Personally, selfishly, I'd just love a small group who really shared more deeply. It is always what I am hunting for – that self-revelation as you say. Like you, it is always what I value. The "real", no matter its mood or darkness or lightness, or whether there is sadness or joy or anger or defeat or accomplishment.

Another technical point - I currently have my blog set to not allow searches, as well as to not be included in Blogger's listings. That helps a little. At least I don't get bizarre readers from nowhere. Of course, once you're on others' blogrolls, then people can find you, but that's a slightly "safer" thing. Or at least, something I’m comfortable with.
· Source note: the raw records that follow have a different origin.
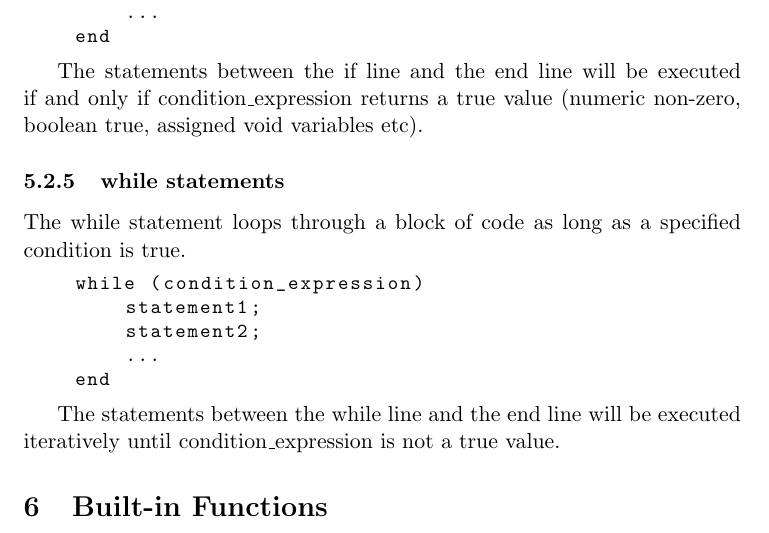
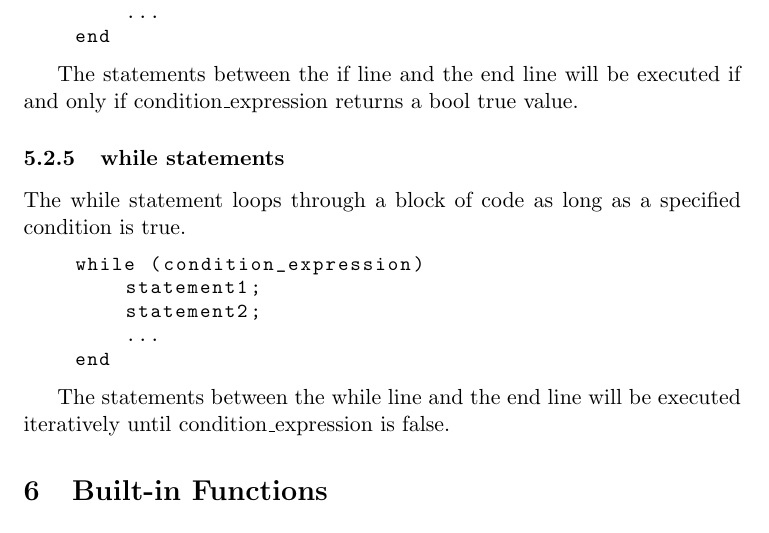
Before and after one commit to ajchuang/Adele, a LaTeX document (doc/manual/manual.tex): part of page 9 of 13, cut so that both start at the same text. Compiled offline with pdfLaTeX.

Commit message:
manual updates - if/while

```diff
--- a/doc/manual/manual.tex
+++ b/doc/manual/manual.tex
@@ -215,7 +215,7 @@ The if statement allows you to control if a program enters a block of code based
 	end
 \end{lstlisting}
 
-The statements between the if line and the end line will be executed if and only if condition\_expression returns a true value (numeric non-zero, boolean true, assigned void variables etc).
+The statements between the if line and the end line will be executed if and only if condition\_expression returns a bool true value.
 
 \subsubsection {while statements}
 The while statement loops through a block of code as long as a specified condition is true.
@@ -228,7 +228,7 @@ The while statement loops through a block of code as long as a specified conditi
 	end
 \end{lstlisting}
 
-The statements between the while line and the end line will be executed iteratively until condition\_expression is not a true value.
+The statements between the while line and the end line will be executed iteratively until condition\_expression is false.
 
 \section {Built-in Functions}
 Besides the grammar defined above, Adele also provides some built-in functions to accomplish the job of rendering combined or moving ASCII art. Because the syntax of the built-in functions are simple and fixed, the built-in functions will take all the acceptable arguments and do not return any values (except for the load function). When the types of the arguments for the functions are incorrect, the compiler should report them as errors.
```
Also changed, not shown: 1 other file.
But it’s nice to know I’ve this other Stella place, just waiting if I need or want it.

I've rambled far too long just to say that I respect your reticence, yet would so very much love for you to share those more personal words. If encouragement will not seem like undue or unwanted pressure, then please consider yourself greatly encouraged.
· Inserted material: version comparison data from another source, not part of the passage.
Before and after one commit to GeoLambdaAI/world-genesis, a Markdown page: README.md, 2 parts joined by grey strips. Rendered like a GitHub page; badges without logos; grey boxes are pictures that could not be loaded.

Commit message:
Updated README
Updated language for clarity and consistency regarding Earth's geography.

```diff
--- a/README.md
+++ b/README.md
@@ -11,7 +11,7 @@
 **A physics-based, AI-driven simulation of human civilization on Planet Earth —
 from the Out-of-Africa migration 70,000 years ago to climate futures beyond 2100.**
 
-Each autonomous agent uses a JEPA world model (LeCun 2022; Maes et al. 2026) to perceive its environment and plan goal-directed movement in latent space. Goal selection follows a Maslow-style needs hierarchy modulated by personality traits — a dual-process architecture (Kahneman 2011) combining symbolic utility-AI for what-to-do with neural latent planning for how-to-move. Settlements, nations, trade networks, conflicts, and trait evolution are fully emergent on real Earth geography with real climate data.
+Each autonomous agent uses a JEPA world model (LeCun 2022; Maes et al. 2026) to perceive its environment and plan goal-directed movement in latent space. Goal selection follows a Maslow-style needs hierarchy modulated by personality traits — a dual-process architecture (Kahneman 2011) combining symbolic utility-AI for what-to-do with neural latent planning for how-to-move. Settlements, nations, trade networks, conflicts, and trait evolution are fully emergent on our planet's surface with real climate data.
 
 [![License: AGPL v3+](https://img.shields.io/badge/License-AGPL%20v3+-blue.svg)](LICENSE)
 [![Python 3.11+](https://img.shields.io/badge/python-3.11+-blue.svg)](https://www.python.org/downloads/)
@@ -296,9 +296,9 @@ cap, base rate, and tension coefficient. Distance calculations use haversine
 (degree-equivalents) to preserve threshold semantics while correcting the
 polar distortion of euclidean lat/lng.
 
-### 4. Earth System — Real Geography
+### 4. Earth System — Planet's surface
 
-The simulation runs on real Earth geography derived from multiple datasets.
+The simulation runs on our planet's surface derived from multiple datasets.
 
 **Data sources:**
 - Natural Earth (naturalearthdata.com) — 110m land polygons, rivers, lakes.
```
mm said...

If encouragement will not seem like undue or unwanted pressure, then please consider yourself greatly encouraged.

Stella, such a generous comment. Thank you. To some extent I am happy enough with AS as it stands. and I enjoy posting the less revealing stuff, such as the latest post.

But, yes. At times I do feel held back by the fear of loss of anonymity so the option of a password-only version of AS is an intriguing one. I hadn't thought of it. Thank you too for pointing out the technical side of anonymity
protection on Blogger. I will investigate.

I'm sure the right answer will reveal itself in due course .... I'm really grateful for such thoughtful and caring input.

Sky said...

oh, i so understand your hesitancy. i believe it is wise to protect our vulnerable selves and our identities in some ways, but not as much from those we know who live among us as from those we do not know who could be dangerous.

there is some understanding about who you are that seems to permeate the words you write or seems to float in filmy clouds above the breaks you take from blogging. something which alludes to vulnerability and complexity and emotion deeply felt. there is something which makes me feel as though i do know you in a fundamental way (or is this the common fantasy of cyberspace and blogging?), something which makes me sure you are someone i hope to meet one day.

i love this post and how you plucked pieces and feelings from the life around you to offer us another glimpse of yourself. beautiful, indeed, and exactly why i love to come here and visit.

mm said...

Sky. Thank you. I don't think it is fantasy. I think we bloggers and commentators do get to know each other. Maybe not in the same way as happens in 3D but sharing and trust and humour and warmth grow when we open bits of our lives to the world. I've labelled my (belated) blogroll "Friends".

As usual, a perceptive and generous comment. I am grateful. And if you both ever come across the pond (or vice versa) then, yes, we will meet. No question about it.

On another note, I hope you're feeling better and mending well?

Patry Francis said...

As an increasing number of friends and acquaintances have discovered my blog, I've also been more self-conscious about what I write. The illusion that I' m writing to a small group of like-minded friends has been shattered. Still, you say a lot here; and whether beautiful writing matters to you or not, it is here.

mm said...

Patry. Thank you. A delight to see you here.